Cold Laser Therapy
Cold laser therapy is a healing remedy that has become quite common over the past few years. Many sports medicine doctors have begun using it for everything from broken bones to torn ligaments, and it is particularly useful for soft tissue injuries, including sprains. The technique involves aiming a cool, slow laser at your ankle. The laser will penetrate the skin and help encourage an increase in circulation to the area. Since ligaments do not get a lot of circulation normally, this is one reason why they heal so slowly — and the increase of circulation that comes with cold laser therapy helps speed up that healing considerably. Your sports medicine doctor will probably recommend a few sessions, spaced a week or two apart.

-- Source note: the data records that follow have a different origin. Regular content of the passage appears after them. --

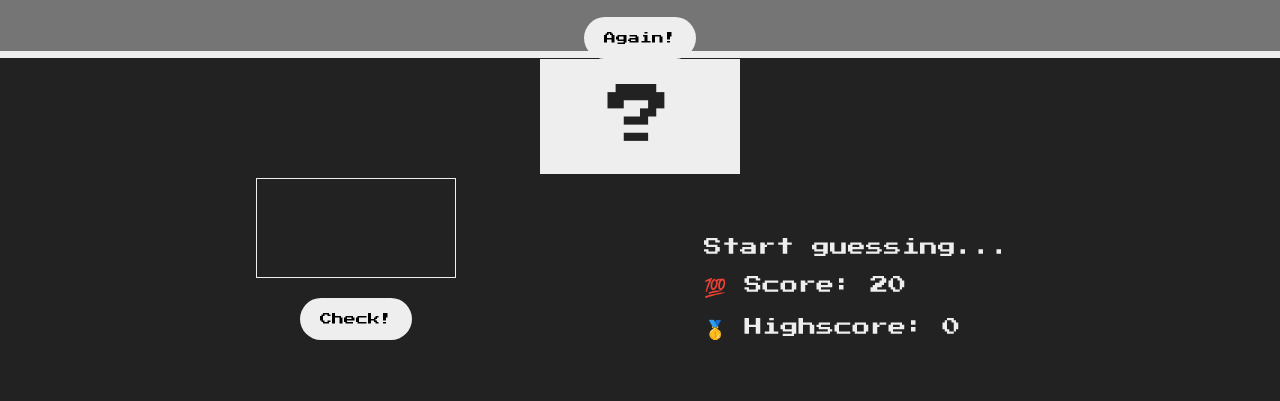
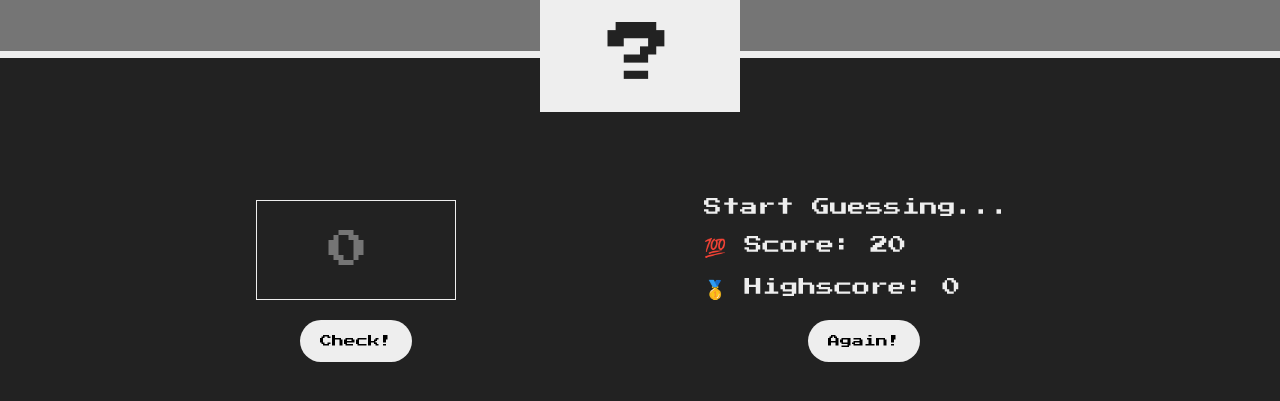
Before and after one commit to mannyAddisu/Guess-my-number, a plain HTML site: page index.html in a window 1280 px wide. Shown: the part 207-608 px from the top of the page. Drawn offline with Linux system fonts and the light colour scheme.

Commit message:
Update index.html

```diff
--- a/index.html
+++ b/index.html
@@ -11,20 +11,20 @@
     <header>
       <h1>Guess My Number!</h1>
       <p class="between">(Between 1 and 20)</p>
-      <button class="btn again">Again!</button>
       <div class="number">?</div>
     </header>
     <main>
       <section class="left">
-        <input type="number" class="guess" />
+        <input type="number" class="guess" placeholder="0" />
         <button class="btn check">Check!</button>
       </section>
       <section class="right">
-        <p class="message">Start guessing...</p>
+        <p class="message">Start Guessing...</p>
         <p class="label-score">💯 Score: <span class="score">20</span></p>
         <p class="label-highscore">
           🥇 Highscore: <span class="highscore">0</span>
         </p>
+        <button class="btn again">Again!</button>
       </section>
     </main>
     <script src="script.js"></script>
```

It may seem counter-intuitive to stretch an ankle that is painful, but if you do it the right way, it can help keep the joint loose and encourage healing. Your sports medicine doctor will show you stretches you can do throughout the day to loosen up the ankle, keep it mobile, and help speed up the healing process. The exact stretches recommend will depend on which particular ligament you strained.
A sports medicine doctor can also prescribe NSAID medications. These are medications that alleviate both inflammation and pain. By alleviating inflammation, they can encourage your sprained ankle to heal faster. Your doctor may recommend an over-the-counter NSAID like ibuprofen, or they may prescribe you a stronger one with fewer side effects, like a COX-2 inhibitor. What's more important than the fact that this medication is prescribed to you is how often you're instructed to take it, and how long you'll be told to take it. These instructions will depend on your own health and the severity of the sprain.
A doctor can do a lot for a sprained ankle, so if you have suffered this injury, don't hesitate to seek care.
If you have additional questions, check out sites like https://www.towncenterorthopaedics.com/.